It relies on blood and urine tests to detect a hormone that can show up as early as 11 days after conception. It seeks to redefine a fetus' viability — the point at which it can survive outside the womb — at that moment, thus barring an abortion.
Pody and allies are relying on an untested legal strategy that seeks to use common law to defend the law. The overall goal is to get into court with new arguments and different rulings from federal appellate courts, persuading the U.S. Supreme Court to take it up and overturn its landmark 1973 Roe v. Wade ruling that legalized abortion nationwide.
As part of the national trend, six states — Arkansas, Georgia, Kentucky, Louisiana, Mississippi and Ohio — passed bills this year banning abortions around six weeks into pregnancy, according to the Associated Press. Most of those have since faced legal challenges, where federal judges have indicated that the laws will likely fail to hold up under the legal precedents set by the high court, according to the AP.
Senate Judiciary Committee Chairman Mike Bell, R-Riceville, who as an anti-abortion activist in the 1980s was once arrested seeking to block entry to a Chattanooga abortion clinic, had opposed the fetal heartbeat bill because he felt it would simply get tied up in federal courts and never get to the Supreme Court.
In opening the hearing, Bell said, "there may be no other issue that creates this much passion."
Testifying in favor of Pody's effort was Family Action Council of Tennessee President David Fowler, a former state senator and a Bell friend and often an ally. But the two have parted ways on the issue.
Fowler has sought unsuccessfully for years to get state courts to overturn the Supreme Court's landmark Obergfell decision that legalized same-sex marriage.
"Where we stand here today, your track record is not good. Give this committee — an argument that could actually resonate with the courts," Bell told Fowler.
Fowler said two of his challenges to Obergfell were "thrown out not on merits but on standing."
Both Fowler and an Alabama law professor saw merit in a new strategy by using the Ninth Amendment that alludes to "common law" rights not spelled out in the Constitution as the basis of a new attack on Roe v. Wade.
Roe was decided on the Fourteenth Amendment's due process clause with a "right to privacy" for women deciding whether to have an abortion.
Jim Bopp, general counsel with National Right to Life who has been involved in abortion litigation since 1978, was a skeptic of the proposal, calling reliance on the 9th Amendment to invoke protections under common law a "novel" approach.
If Pody's proposal becomes state law, Bopp said, it "will never be upheld and presents such a stark choice the Supreme Court will run away from it." Viability means just that, the ability to survive outside the womb, he said.
Bopp urged Republican lawmakers to narrow focus on an abortion-related issue that could produce differing results in federal courts of appeals and thus are more likely to invite the Supreme Court to take up the issue.
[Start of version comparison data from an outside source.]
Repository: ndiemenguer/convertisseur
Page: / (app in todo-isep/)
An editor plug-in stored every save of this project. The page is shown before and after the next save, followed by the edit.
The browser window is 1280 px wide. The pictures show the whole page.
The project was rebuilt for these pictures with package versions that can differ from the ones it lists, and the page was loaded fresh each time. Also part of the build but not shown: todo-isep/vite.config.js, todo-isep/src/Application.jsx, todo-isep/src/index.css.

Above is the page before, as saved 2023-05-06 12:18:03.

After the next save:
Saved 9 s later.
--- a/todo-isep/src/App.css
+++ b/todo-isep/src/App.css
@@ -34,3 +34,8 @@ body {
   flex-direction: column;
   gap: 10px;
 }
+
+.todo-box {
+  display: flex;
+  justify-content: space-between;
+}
Once the Supreme Court takes up a case, something dramatic could happen, he said.
His suggestion was a "one person parental notice," involving a minor who is pregnant, with no judicial bypass to spur courts' reaction.
Ashley Coffield, president and chief executive officer of Planned Parenthood of Tennessee and North Mississippi, called the hearing a "mess" with a "lot of lies and misinformation about women's health care, about pregnancy."
While some health care providers on both sides are expected to testify Tuesday, Coffield said neither she nor several women who have had abortions are being allowed to appear.
Contact Andy Sher at firstname.lastname@example.org or 615-255-0550. Follow on Twitter @AndySher1.